-- Records shown follows --

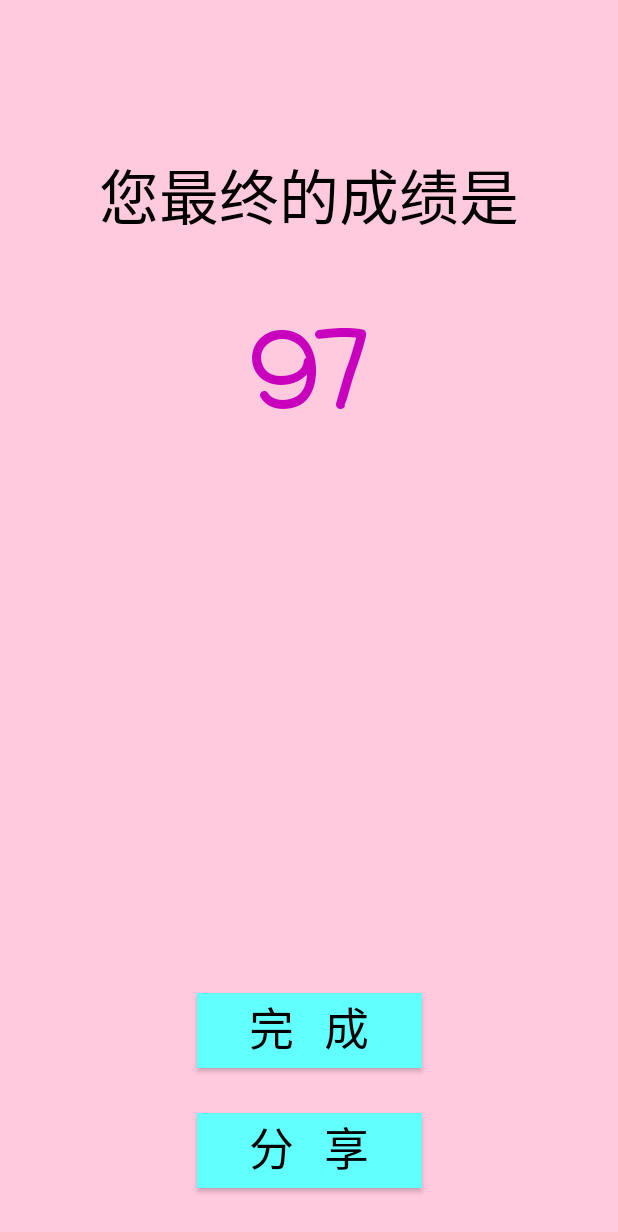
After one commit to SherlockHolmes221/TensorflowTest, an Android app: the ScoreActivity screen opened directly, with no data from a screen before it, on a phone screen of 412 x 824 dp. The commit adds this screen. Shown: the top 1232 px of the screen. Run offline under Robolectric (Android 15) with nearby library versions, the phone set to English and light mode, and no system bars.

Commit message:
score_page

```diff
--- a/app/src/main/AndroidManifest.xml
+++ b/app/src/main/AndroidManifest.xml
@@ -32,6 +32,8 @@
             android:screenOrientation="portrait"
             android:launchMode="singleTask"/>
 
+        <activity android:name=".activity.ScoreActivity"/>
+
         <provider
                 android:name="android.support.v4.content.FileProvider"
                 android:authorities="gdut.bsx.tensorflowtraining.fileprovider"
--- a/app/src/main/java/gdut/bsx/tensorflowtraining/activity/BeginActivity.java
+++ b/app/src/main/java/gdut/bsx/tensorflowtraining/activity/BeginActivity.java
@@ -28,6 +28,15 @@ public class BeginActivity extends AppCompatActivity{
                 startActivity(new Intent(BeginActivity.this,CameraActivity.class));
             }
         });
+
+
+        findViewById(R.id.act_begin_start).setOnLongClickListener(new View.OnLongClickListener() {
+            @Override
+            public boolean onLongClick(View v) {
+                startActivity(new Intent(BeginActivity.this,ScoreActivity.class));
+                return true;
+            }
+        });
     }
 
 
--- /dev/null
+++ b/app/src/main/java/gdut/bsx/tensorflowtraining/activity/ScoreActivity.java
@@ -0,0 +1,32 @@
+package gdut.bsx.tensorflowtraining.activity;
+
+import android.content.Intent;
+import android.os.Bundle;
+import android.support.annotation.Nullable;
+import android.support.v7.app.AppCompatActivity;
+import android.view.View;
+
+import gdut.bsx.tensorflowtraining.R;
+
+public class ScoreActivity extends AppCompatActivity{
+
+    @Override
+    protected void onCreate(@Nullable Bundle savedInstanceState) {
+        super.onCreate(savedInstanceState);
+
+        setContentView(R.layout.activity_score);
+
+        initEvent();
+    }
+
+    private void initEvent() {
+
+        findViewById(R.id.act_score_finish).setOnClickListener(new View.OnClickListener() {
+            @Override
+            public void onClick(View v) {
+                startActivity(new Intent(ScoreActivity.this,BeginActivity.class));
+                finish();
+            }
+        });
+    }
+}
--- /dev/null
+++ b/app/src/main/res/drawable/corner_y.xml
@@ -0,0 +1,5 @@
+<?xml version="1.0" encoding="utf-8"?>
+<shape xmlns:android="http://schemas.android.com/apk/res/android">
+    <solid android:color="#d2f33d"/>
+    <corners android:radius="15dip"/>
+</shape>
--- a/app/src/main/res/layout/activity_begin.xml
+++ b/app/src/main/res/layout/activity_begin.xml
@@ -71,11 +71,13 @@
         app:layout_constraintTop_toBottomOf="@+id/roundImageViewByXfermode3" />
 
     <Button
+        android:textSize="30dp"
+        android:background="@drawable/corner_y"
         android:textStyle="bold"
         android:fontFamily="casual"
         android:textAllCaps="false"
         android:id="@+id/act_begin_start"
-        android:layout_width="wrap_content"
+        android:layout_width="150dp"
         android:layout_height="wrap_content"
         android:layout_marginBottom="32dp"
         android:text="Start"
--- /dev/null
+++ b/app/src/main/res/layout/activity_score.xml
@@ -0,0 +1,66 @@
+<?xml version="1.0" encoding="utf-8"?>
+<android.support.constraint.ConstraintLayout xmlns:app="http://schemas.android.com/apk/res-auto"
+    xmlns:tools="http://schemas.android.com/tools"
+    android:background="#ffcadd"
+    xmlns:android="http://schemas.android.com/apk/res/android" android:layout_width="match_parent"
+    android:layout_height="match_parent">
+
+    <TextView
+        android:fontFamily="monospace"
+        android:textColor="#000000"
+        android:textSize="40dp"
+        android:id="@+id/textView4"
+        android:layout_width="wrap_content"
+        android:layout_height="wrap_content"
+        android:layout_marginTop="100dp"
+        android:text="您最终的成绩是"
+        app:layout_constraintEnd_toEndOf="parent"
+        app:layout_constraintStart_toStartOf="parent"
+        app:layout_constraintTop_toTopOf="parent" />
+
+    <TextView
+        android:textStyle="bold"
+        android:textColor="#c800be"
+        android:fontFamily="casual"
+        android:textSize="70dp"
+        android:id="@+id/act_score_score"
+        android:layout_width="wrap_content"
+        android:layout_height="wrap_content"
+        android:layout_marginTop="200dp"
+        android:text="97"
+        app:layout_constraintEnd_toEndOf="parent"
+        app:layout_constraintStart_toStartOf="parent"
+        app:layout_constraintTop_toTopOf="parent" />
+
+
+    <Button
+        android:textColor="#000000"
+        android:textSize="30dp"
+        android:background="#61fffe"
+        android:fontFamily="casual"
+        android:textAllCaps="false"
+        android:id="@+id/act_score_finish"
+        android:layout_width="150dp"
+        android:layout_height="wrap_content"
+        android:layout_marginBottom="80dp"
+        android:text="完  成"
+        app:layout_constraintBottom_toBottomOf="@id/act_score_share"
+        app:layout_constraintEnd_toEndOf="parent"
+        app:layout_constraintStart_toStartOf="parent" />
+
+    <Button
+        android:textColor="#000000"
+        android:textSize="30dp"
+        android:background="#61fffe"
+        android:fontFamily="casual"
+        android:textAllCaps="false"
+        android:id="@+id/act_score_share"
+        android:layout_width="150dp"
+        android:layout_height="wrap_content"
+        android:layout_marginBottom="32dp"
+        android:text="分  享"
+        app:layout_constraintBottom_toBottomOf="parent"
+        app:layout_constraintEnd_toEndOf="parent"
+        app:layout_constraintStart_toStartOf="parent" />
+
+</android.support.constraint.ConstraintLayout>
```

-- Records shown concluded --

## Exercise goal
Go through the data and return every word of it verbatim, leaving out the pictures.

## Result of this exercise
After one commit to SherlockHolmes221/TensorflowTest, an Android app: the ScoreActivity screen opened directly, with no data from a screen before it, on a phone screen of 412 x 824 dp. The commit adds this screen. Shown: the top 1232 px of the screen. Run offline under Robolectric (Android 15) with nearby library versions, the phone set to English and light mode, and no system bars.

Commit message:
score_page

```diff
--- a/app/src/main/AndroidManifest.xml
+++ b/app/src/main/AndroidManifest.xml
@@ -32,6 +32,8 @@
             android:screenOrientation="portrait"
             android:launchMode="singleTask"/>
 
+        <activity android:name=".activity.ScoreActivity"/>
+
         <provider
                 android:name="android.support.v4.content.FileProvider"
                 android:authorities="gdut.bsx.tensorflowtraining.fileprovider"
--- a/app/src/main/java/gdut/bsx/tensorflowtraining/activity/BeginActivity.java
+++ b/app/src/main/java/gdut/bsx/tensorflowtraining/activity/BeginActivity.java
@@ -28,6 +28,15 @@ public class BeginActivity extends AppCompatActivity{
                 startActivity(new Intent(BeginActivity.this,CameraActivity.class));
             }
         });
+
+
+        findViewById(R.id.act_begin_start).setOnLongClickListener(new View.OnLongClickListener() {
+            @Override
+            public boolean onLongClick(View v) {
+                startActivity(new Intent(BeginActivity.this,ScoreActivity.class));
+                return true;
+            }
+        });
     }
 
 
--- /dev/null
+++ b/app/src/main/java/gdut/bsx/tensorflowtraining/activity/ScoreActivity.java
@@ -0,0 +1,32 @@
+package gdut.bsx.tensorflowtraining.activity;
+
+import android.content.Intent;
+import android.os.Bundle;
+import android.support.annotation.Nullable;
+import android.support.v7.app.AppCompatActivity;
+import android.view.View;
+
+import gdut.bsx.tensorflowtraining.R;
+
+public class ScoreActivity extends AppCompatActivity{
+
+    @Override
+    protected void onCreate(@Nullable Bundle savedInstanceState) {
+        super.onCreate(savedInstanceState);
+
+        setContentView(R.layout.activity_score);
+
+        initEvent();
+    }
+
+    private void initEvent() {
+
+        findViewById(R.id.act_score_finish).setOnClickListener(new View.OnClickListener() {
+            @Override
+            public void onClick(View v) {
+                startActivity(new Intent(ScoreActivity.this,BeginActivity.class));
+                finish();
+            }
+        });
+    }
+}
--- /dev/null
+++ b/app/src/main/res/drawable/corner_y.xml
@@ -0,0 +1,5 @@
+<?xml version="1.0" encoding="utf-8"?>
+<shape xmlns:android="http://schemas.android.com/apk/res/android">
+    <solid android:color="#d2f33d"/>
+    <corners android:radius="15dip"/>
+</shape>
--- a/app/src/main/res/layout/activity_begin.xml
+++ b/app/src/main/res/layout/activity_begin.xml
@@ -71,11 +71,13 @@
         app:layout_constraintTop_toBottomOf="@+id/roundImageViewByXfermode3" />
 
     <Button
+        android:textSize="30dp"
+        android:background="@drawable/corner_y"
         android:textStyle="bold"
         android:fontFamily="casual"
         android:textAllCaps="false"
         android:id="@+id/act_begin_start"
-        android:layout_width="wrap_content"
+        android:layout_width="150dp"
         android:layout_height="wrap_content"
         android:layout_marginBottom="32dp"
         android:text="Start"
--- /dev/null
+++ b/app/src/main/res/layout/activity_score.xml
@@ -0,0 +1,66 @@
+<?xml version="1.0" encoding="utf-8"?>
+<android.support.constraint.ConstraintLayout xmlns:app="http://schemas.android.com/apk/res-auto"
+    xmlns:tools="http://schemas.android.com/tools"
+    android:background="#ffcadd"
+    xmlns:android="http://schemas.android.com/apk/res/android" android:layout_width="match_parent"
+    android:layout_height="match_parent">
+
+    <TextView
+        android:fontFamily="monospace"
+        android:textColor="#000000"
+        android:textSize="40dp"
+        android:id="@+id/textView4"
+        android:layout_width="wrap_content"
+        android:layout_height="wrap_content"
+        android:layout_marginTop="100dp"
+        android:text="您最终的成绩是"
+        app:layout_constraintEnd_toEndOf="parent"
+        app:layout_constraintStart_toStartOf="parent"
+        app:layout_constraintTop_toTopOf="parent" />
+
+    <TextView
+        android:textStyle="bold"
+        android:textColor="#c800be"
+        android:fontFamily="casual"
+        android:textSize="70dp"
+        android:id="@+id/act_score_score"
+        android:layout_width="wrap_content"
+        android:layout_height="wrap_content"
+        android:layout_marginTop="200dp"
+        android:text="97"
+        app:layout_constraintEnd_toEndOf="parent"
+        app:layout_constraintStart_toStartOf="parent"
+        app:layout_constraintTop_toTopOf="parent" />
+
+
+    <Button
+        android:textColor="#000000"
+        android:textSize="30dp"
+        android:background="#61fffe"
+        android:fontFamily="casual"
+        android:textAllCaps="false"
+        android:id="@+id/act_score_finish"
+        android:layout_width="150dp"
+        android:layout_height="wrap_content"
+        android:layout_marginBottom="80dp"
+        android:text="完  成"
+        app:layout_constraintBottom_toBottomOf="@id/act_score_share"
+        app:layout_constraintEnd_toEndOf="parent"
+        app:layout_constraintStart_toStartOf="parent" />
+
+    <Button
+        android:textColor="#000000"
+        android:textSize="30dp"
+        android:background="#61fffe"
+        android:fontFamily="casual"
+        android:textAllCaps="false"
+        android:id="@+id/act_score_share"
+        android:layout_width="150dp"
+        android:layout_height="wrap_content"
+        android:layout_marginBottom="32dp"
+        android:text="分  享"
+        app:layout_constraintBottom_toBottomOf="parent"
+        app:layout_constraintEnd_toEndOf="parent"
+        app:layout_constraintStart_toStartOf="parent" />
+
+</android.support.constraint.ConstraintLayout>
```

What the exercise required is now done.